The data:
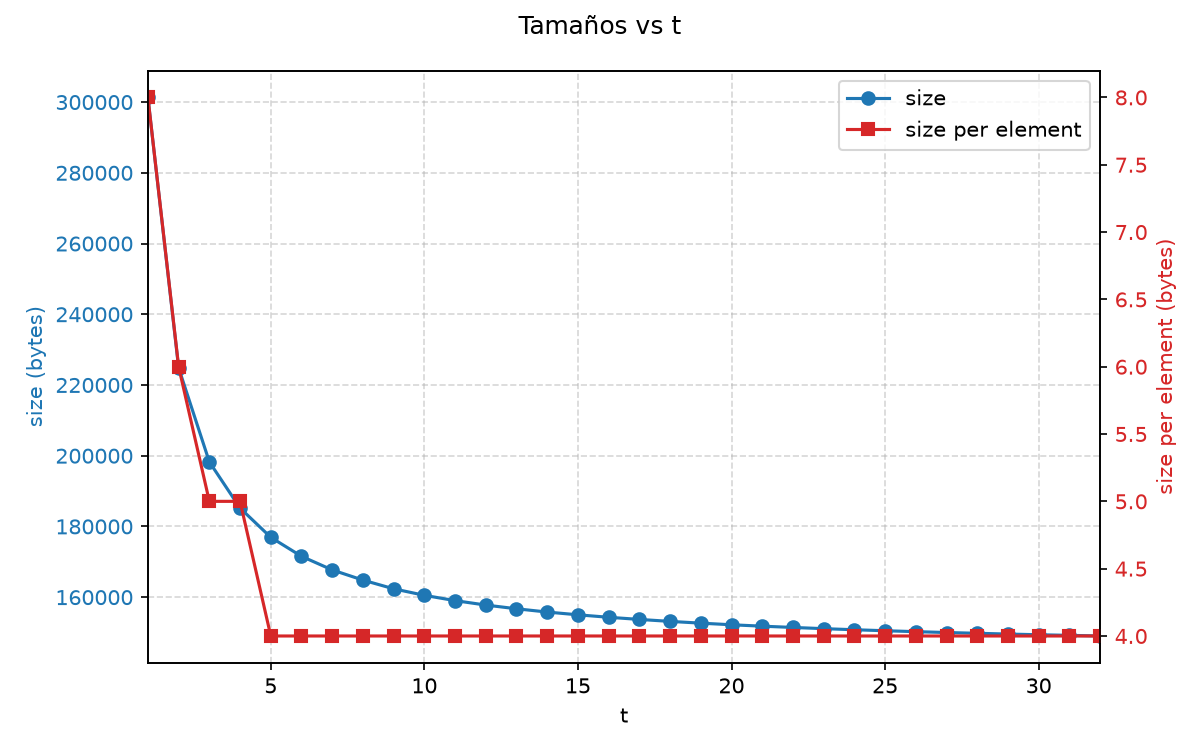
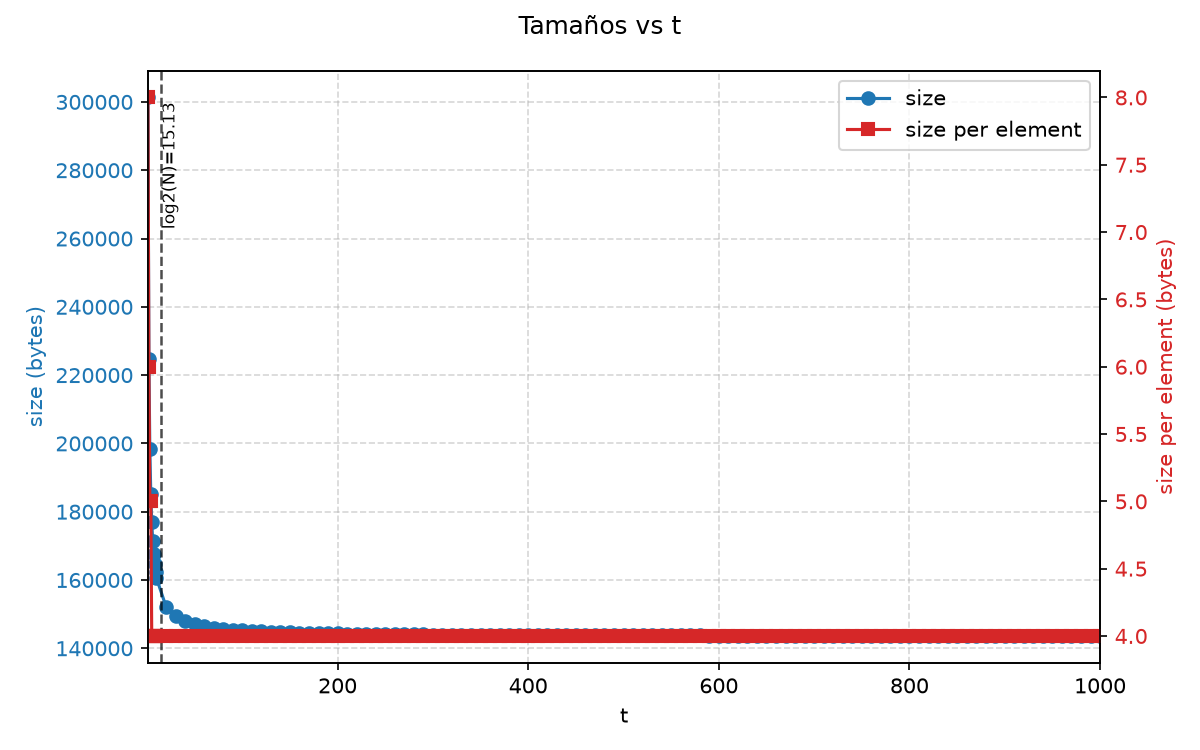
FEAT: Two way series for permutation benchm,ark-heuristic

diff --git a/plot.py b/plot.py
@@ -1,21 +1,45 @@
 #!/usr/bin/env python3
 """
 Grafica los resultados de permutation_results.csv:
-  1) Tiempos (Construction, Access, Inverse) en función de t
-  2) Tamaños (size, size per element) en función de t
+  1) Construction Time y Access Time en función de t
+  2) Inverse Time en función de t
+  3) Tamaños (size, size per element) en función de t
 
 Uso:
-    python plot_permutation_results.py [ruta_al_csv] [--out-dir CARPETA]
+    python plot_permutation_results.py [ruta_al_csv] [--out-dir CARPETA] [--N N]
 
 Si no se especifica ruta, busca "permutation_results.csv" en el directorio actual.
+Si se especifica --N, se dibuja una línea vertical en x = log2(N) en cada gráfico.
 """
 
 import argparse
+import math
 import sys
 from pathlib import Path
 
 import pandas as pd
 import matplotlib.pyplot as plt
+
+
+def add_log_line(ax, N: float, y_pos: str = "top"):
+    """Dibuja una línea vertical punteada en x = log2(N), con etiqueta."""
+    x_val = math.log2(N)
+    ax.axvline(x_val, color="black", linestyle="--", linewidth=1.2, alpha=0.7)
+
+    ylim = ax.get_ylim()
+    y_text = ylim[1] * 0.97 if y_pos == "top" else ylim[0] + (ylim[1] - ylim[0]) * 0.03
+    va = "top" if y_pos == "top" else "bottom"
+
+    ax.text(
+        x_val,
+        y_text,
+        f"  log2(N)={x_val:.2f}",
+        rotation=90,
+        va=va,
+        ha="left",
+        fontsize=8,
+        color="black",
+    )
 
 
 def load_csv(path: Path) -> pd.DataFrame:
@@ -65,7 +89,7 @@ def load_csv(path: Path) -> pd.DataFrame:
     return df
 
 
-def plot_times(df: pd.DataFrame, out_dir: Path):
+def plot_times(df: pd.DataFrame, out_dir: Path, N: float = None):
     df = df.sort_values("t")
     fig, ax = plt.subplots(figsize=(8, 5))
 
@@ -75,18 +99,22 @@ def plot_times(df: pd.DataFrame, out_dir: Path):
     ax.set_xlabel("t")
     ax.set_ylabel("Tiempo (s)")
     ax.set_title("Tiempos vs t")
-    ax.legend()
     ax.grid(True, linestyle="--", alpha=0.5)
     ax.set_xlim(df["t"].min(), df["t"].max())
     ax.xaxis.set_inverted(False)
 
+    if N is not None and N > 0:
+        add_log_line(ax, N)
+
+    ax.legend()
     fig.tight_layout()
     out_path = out_dir / "times_vs_t.png"
     fig.savefig(out_path, dpi=150)
     print(f"Guardado: {out_path}")
     plt.close(fig)
 
-def plot_inverse_time(df: pd.DataFrame, out_dir: Path):
+
+def plot_inverse_time(df: pd.DataFrame, out_dir: Path, N: float = None):
     df = df.sort_values("t")
     fig, ax = plt.subplots(figsize=(8, 5))
 
@@ -95,11 +123,14 @@ def plot_inverse_time(df: pd.DataFrame, out_dir: Path):
     ax.set_xlabel("t")
     ax.set_ylabel("Tiempo (s)")
     ax.set_title("Tiempos vs t")
-    ax.legend()
     ax.grid(True, linestyle="--", alpha=0.5)
     ax.set_xlim(df["t"].min(), df["t"].max())
     ax.xaxis.set_inverted(False)
 
+    if N is not None and N > 0:
+        add_log_line(ax, N)
+
+    ax.legend()
     fig.tight_layout()
     out_path = out_dir / "inverse_time_vs_t.png"
     fig.savefig(out_path, dpi=150)
@@ -107,7 +138,7 @@ def plot_inverse_time(df: pd.DataFrame, out_dir: Path):
     plt.close(fig)
 
 
-def plot_sizes(df: pd.DataFrame, out_dir: Path):
+def plot_sizes(df: pd.DataFrame, out_dir: Path, N: float = None):
     df = df.sort_values("t")
     fig, ax1 = plt.subplots(figsize=(8, 5))
 
@@ -127,6 +158,9 @@ def plot_sizes(df: pd.DataFrame, out_dir: Path):
     ax2.tick_params(axis="y", labelcolor=color2)
 
     fig.suptitle("Tamaños vs t")
+
+    if N is not None and N > 0:
+        add_log_line(ax1, N)
 
     # Leyenda combinada de ambos ejes
     lines1, labels1 = ax1.get_legend_handles_labels()
@@ -153,6 +187,12 @@ def main():
         default=".",
         help="Carpeta donde guardar los gráficos (default: directorio actual)",
     )
+    parser.add_argument(
+        "--N",
+        type=float,
+        default=None,
+        help="Si se especifica, dibuja una línea vertical en x = log2(N) en cada gráfico",
+    )
     args = parser.parse_args()
 
     csv_path = Path(args.csv_path)
@@ -172,9 +212,9 @@ def main():
         print(f"Columnas encontradas: {list(df.columns)}", file=sys.stderr)
         sys.exit(1)
 
-    plot_times(df, out_dir)
-    plot_inverse_time(df, out_dir)
-    plot_sizes(df, out_dir)
+    plot_times(df, out_dir, N=args.N)
+    plot_inverse_time(df, out_dir, N=args.N)
+    plot_sizes(df, out_dir, N=args.N)
 
 
 if __name__ == "__main__":

diff --git a/appBenchmark/benchmark-heuristic.cpp b/appBenchmark/benchmark-heuristic.cpp
@@ -13,9 +13,9 @@ namespace fs = std::filesystem;
 
 #include "canonicalDS/permutation.h"
 
-void permutation_t(int E){
+void permutation_t(int N){
     std::vector<int> S;
-    S.resize(E);
+    S.resize(N);
     std::iota(S.begin(), S.end(), 0);
 
     // 2. Initialize a high-quality random number engine
@@ -32,14 +32,15 @@ void permutation_t(int E){
         return;
     }
 
-    int opt = std::ceil(std::log2(E));
-    std::cout << " [*log2(E)*], " << opt << std::endl;
+    int opt = std::ceil(std::log2(N));
+    std::cout << "N: " << N << ", opt: " << opt << std::endl;
 
     std::string header = "t, size, size per element, Construction Time, Access Time, Inverse Time";
     csvFile << header << "\n";
-    std::cout << " [*t*], [*size*], [*size per element*], [*Construction Time*], [*Access Time*], [* Inverse Time*], " << std::endl;
+    std::cout << " [*t*], [*size*], [*size per element*], [*Construction Time*], [*Access Time*], [*Inverse Time*], [*Inverse Steps*]," << std::endl;
 
-    for (int t = 1; t <= 2*opt; ++t) {
+    //for (int t = 1; t <= 1000; t+=1) {// Second round
+    for (int t = 1; t<=opt*2; t+=1) {// First round
         auto start = std::chrono::high_resolution_clock::now();
         Permutation perm(S, t);
         auto end = std::chrono::high_resolution_clock::now();
@@ -47,8 +48,7 @@ void permutation_t(int E){
 
         // Test access
         auto accessStart = std::chrono::high_resolution_clock::now();
-        for (int i = 0; i < E; ++i) {
-            //std::cout << "perm.access(" << i << ") = " << perm.access(i) << std::endl;
+        for (int i = 0; i < N; ++i) {
             perm.access(i);
         }
         auto accessEnd = std::chrono::high_resolution_clock::now();
@@ -56,16 +56,23 @@ void permutation_t(int E){
 
         // Test inverse
         auto inverseStart = std::chrono::high_resolution_clock::now();
-        for (int i = 0; i < E; ++i) {
+        for (int i = 0; i < N; ++i) {
             perm.inverse(i);
         }
         auto inverseEnd = std::chrono::high_resolution_clock::now();
         float inverseTime = std::chrono::duration<float>(inverseEnd - inverseStart).count();
 
-        int sizeInBytes = perm.size_in_bytes();
-        int sizePerElement = sizeInBytes / E;
+        int sum = 0;
+        for (int i = 0; i < N; ++i) {
+            sum += perm.inverse_steps(i);
+        }
+        sum = sum / N;
 
-        std::cout << '[' << t << "], " << '[' << sizeInBytes << "], " << '[' << sizePerElement << "], " << '[' << constructionTime << "], "<< '[' << accessTime << "], "<< '[' << inverseTime << "], " << std::endl;
+
+        int sizeInBytes = perm.size_in_bytes();
+        int sizePerElement = sizeInBytes / N;
+
+        std::cout << '[' << t << "], " << '[' << sizeInBytes << "], " << '[' << sizePerElement << "], " << '[' << constructionTime << "], "<< '[' << accessTime << "], "<< '[' << inverseTime << "], " << '[' << sum << "], " << std::endl;
         csvFile << t << ", "
                  << sizeInBytes << ", "
                  << sizePerElement << ", "
@@ -73,6 +80,7 @@ void permutation_t(int E){
                  << accessTime << ", "
                  << inverseTime << ", "
                  << "\n";
+        //if (t > 9) t += 9; // For second round, skip some t values to reduce the number of iterations
     }
     csvFile.close();
     std::cout << "Results saved to permutation_results.csv" << std::endl;

diff --git a/appBenchmark/canonicalDS/permutation.cpp b/appBenchmark/canonicalDS/permutation.cpp
@@ -68,3 +68,21 @@ int Permutation::inverse(int index) {
 int Permutation::size_in_bytes() {
     return this->B.size_in_bytes() + this->pi.size() * 4 + this->S.size() * 4;
 }
+
+
+
+
+int Permutation::inverse_steps(int index) {  // versión de debug
+    int j = index, steps = 0;
+    bool s = true;
+    while (this->pi[j] != index) {
+        if (s && B.access(j)) {
+            j = S[B.rank1(j)];
+            s = false;
+        } else {
+            j = this->pi[j];
+        }
+        steps++;
+    }
+    return steps;
+}

diff --git a/appBenchmark/canonicalDS/permutation.h b/appBenchmark/canonicalDS/permutation.h
@@ -15,4 +15,5 @@ class Permutation {
         int access(int index);
         int inverse(int index);
         int size_in_bytes();
+        int inverse_steps(int index);
 };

Action item: Filter the data for the string "función". Copy each matching line.

Answer box:
-  1) Tiempos (Construction, Access, Inverse) en función de t
-  2) Tamaños (size, size per element) en función de t
+  1) Construction Time y Access Time en función de t
+  2) Inverse Time en función de t
+  3) Tamaños (size, size per element) en función de t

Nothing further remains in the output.